Zion Lutheran’s 20th annual Holiday Cookie Walk is Saturday
By Per Peterson
The annual Zion Lutheran Church Holiday Cookie Walk — labeled by some as Tracy’s social event of the year — undergoes some kind of change, big or small, every year. But it’s not because of a lack of success.
“We’ve refined it through the years,” said Janel Rau, who sits on the event’s planning committee with Barb Olson and Val Hayes. “We try to see what works well — where we put the cashier, where we put the craft items, how we organize the whole basement. I think it gets a little better every year.”
The 2017 version is Saturday — and it’s the 20th anniversary of the first one. Doors open at 9:15 a.m. Attendees can register for door prizes upstairs, at which time they will receive a number — “just like the old-fashioned lutefisk suppers where you sat upstairs and got a number, and when they called your number you could go down to eat,” said Olson. “When you get your number, you can go down and do your shopping. Otherwise it can get so congested.”
The take-a-number process has been going on for a number of years and has worked well enough to leave it alone.
“We call 10 numbers at a time,” Olson said. “While people are waiting upstairs we have Christmas music playing on a CD, and the pastor goes around and visits with people.”
Attendees can take as much time as they’d like shopping until their buckets are full. And speaking of those buckets, they cost $12, but if you bring in one from a previous year, there’s only a $10 charge to feed your sweet tooth.
“You can’t bring your own,” Rau said.
“It’s a red bucket that we special order,” said Hayes. “It has to be one of ours that they have already purchased.”
Another unique aspect of Zion Lutheran’s cookie walk is that shoppers can pick and choose what they want to put in their bucket — they aren’t stuck with treats they don’t like that are bagged with ones they do.
Cookies with nuts in them are marked as such.
“If you want 10 of this and one of that, you can have that,” Rau said.
“In some places, they have them already in Ziploc bags,” Olson said. “It’s really kind of nice to pick and choose.”
“If you have a favorite you can help yourself,” Rau said.
A bulk of the proceeds from the annual event goes to the local food shelf.
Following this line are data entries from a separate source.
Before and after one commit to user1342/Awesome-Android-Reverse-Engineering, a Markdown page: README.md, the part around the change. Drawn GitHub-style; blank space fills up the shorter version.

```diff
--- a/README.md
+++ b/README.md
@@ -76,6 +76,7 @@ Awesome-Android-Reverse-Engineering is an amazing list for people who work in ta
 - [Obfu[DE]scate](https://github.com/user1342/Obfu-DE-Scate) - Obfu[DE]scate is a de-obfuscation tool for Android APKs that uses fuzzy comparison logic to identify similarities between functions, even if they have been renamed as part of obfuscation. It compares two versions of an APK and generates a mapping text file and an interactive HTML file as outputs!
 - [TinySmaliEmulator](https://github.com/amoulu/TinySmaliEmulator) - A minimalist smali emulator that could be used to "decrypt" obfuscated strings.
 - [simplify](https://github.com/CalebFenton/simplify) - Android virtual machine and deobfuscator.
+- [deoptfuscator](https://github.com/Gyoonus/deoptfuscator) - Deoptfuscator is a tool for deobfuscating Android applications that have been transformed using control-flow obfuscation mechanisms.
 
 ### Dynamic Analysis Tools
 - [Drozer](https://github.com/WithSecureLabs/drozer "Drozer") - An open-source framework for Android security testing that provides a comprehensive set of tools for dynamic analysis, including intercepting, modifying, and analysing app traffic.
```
The church also gives money to the Tracy Area High School After Prom party, to church needs, missions and to the church seminary, Bethel Lutheran in Mankato. Last year, the event raised about $3,000. The cookie walk is the church’s only fundraiser of the year.
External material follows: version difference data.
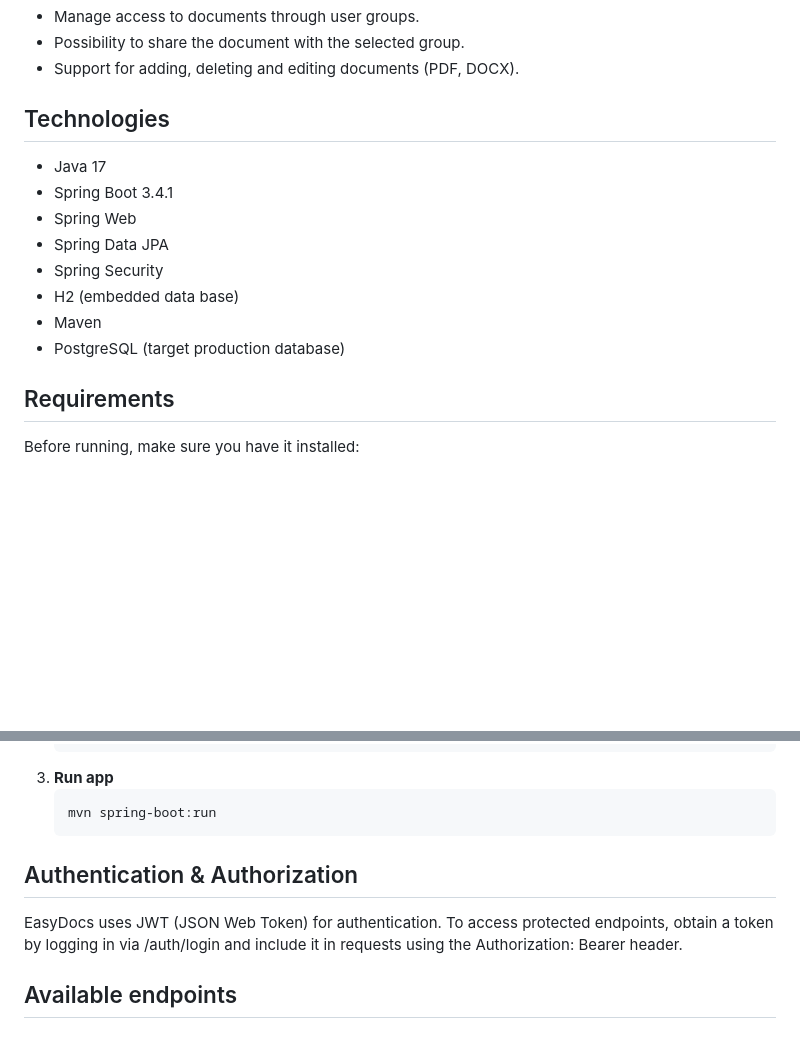
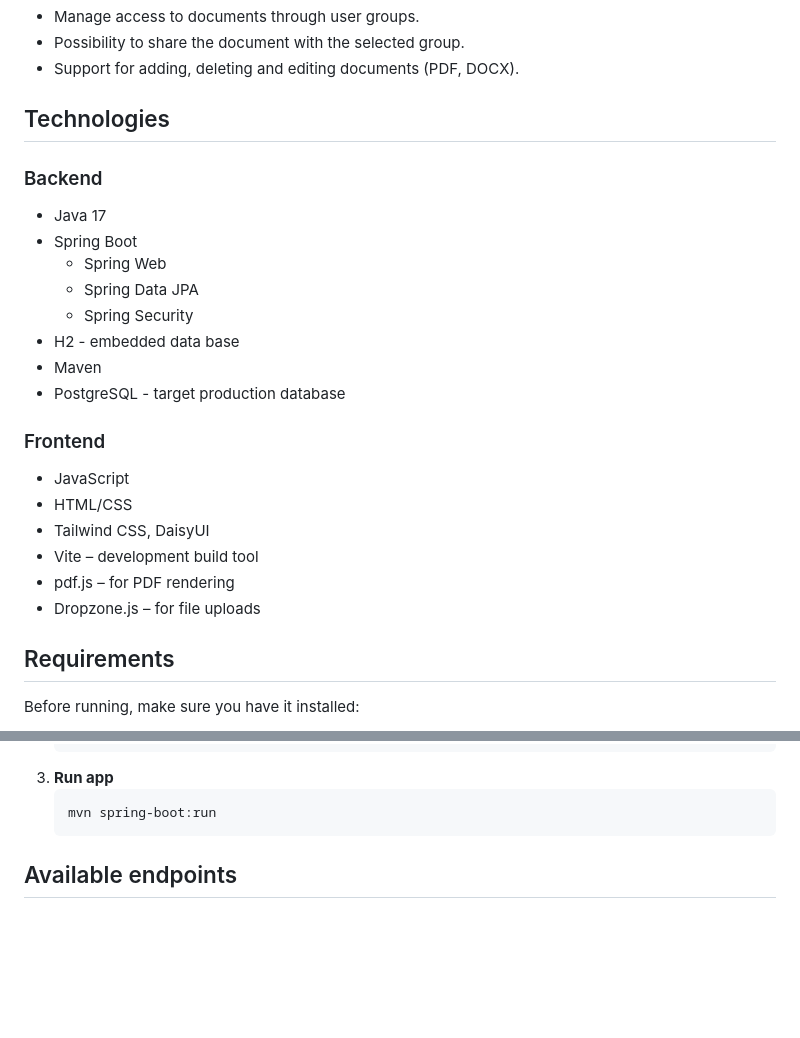
Before and after one commit to AgnieszkaNeu/EasyDocs, a Markdown page: README.md, 2 parts joined by grey strips. GitHub-like rendering; blank space fills up the shorter version.

Commit message:
Add frontend stack to README

````diff
--- a/README.md
+++ b/README.md
@@ -11,14 +11,23 @@ EasyDocs is a REST API for a document management system built using Java and Spr
 
 ## Technologies
 
+### Backend
 - Java 17
-- Spring Boot 3.4.1
-- Spring Web
-- Spring Data JPA
-- Spring Security
-- H2 (embedded data base)
+- Spring Boot
+  - Spring Web
+  - Spring Data JPA
+  - Spring Security
+- H2 - embedded data base
 - Maven
-- PostgreSQL (target production database)
+- PostgreSQL - target production database
+
+### Frontend
+- JavaScript
+- HTML/CSS
+- Tailwind CSS, DaisyUI
+- Vite – development build tool
+- pdf.js – for PDF rendering
+- Dropzone.js – for file uploads
 
 ## Requirements
 
@@ -42,10 +51,6 @@ Before running, make sure you have it installed:
    ```sh
    mvn spring-boot:run
    ```
-
-## Authentication & Authorization
-EasyDocs uses JWT (JSON Web Token) for authentication.
-To access protected endpoints, obtain a token by logging in via /auth/login and include it in requests using the Authorization: Bearer <TOKEN> header.
 
 ## Available endpoints
 
````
The event started in 1997 when Faith Lutheran Church closed, Olson said. It initially was held at the Senior Center on a Thursday night while the downtown stores were open. In 2001, the cookie walk was moved to Zion Lutheran.
Anywhere between 800 dozen to 1,000 dozen goodies are made and brought to the cookie walk.
“Most everyone takes part,” Olson said. “Last year, almost 100 percent of our members brought something, whether it’s cookies, or baked goods, or a craft item.”
Since the cookie walk comes in December, weather can always potentially play a negative role. However, for the most part, weather has not been a detriment.
“We’ve been really blessed,” Hayes said. “One of the first years we did it, it snowed, and it was a blizzard. We only had about 500 dozen (cookies), but people lined up for it.”
“We’ve never used a snow date,” Rau said. “Knock on wood.”
“God’s watching out for us the whole time,” said Olson, who has made peanut brittle and anise for Saturday and, like her cohorts, have been practically living in their kitchen this week. The trio says it’s important to make the cookies as close to the event as possible to ensure freshness.
“It’s a lot of work, but it’s fun,” Hayes said. “This week has been really busy because you want everything fresh — you don’t want to be baking months in advance.”
This week has also been spent decorating the church for the big event.
“We should just about bring sleeping bags to the church,” Olson quipped.
Hayes said church members can deliver their treats to the church starting today (Wednesday).
The cookie walk runs from 10 a.m. to 12:30 p.m., but it typically ends long before 12:30 p.m.
“We sell out of the majority of them by 10:45 to 11,” said Hayes.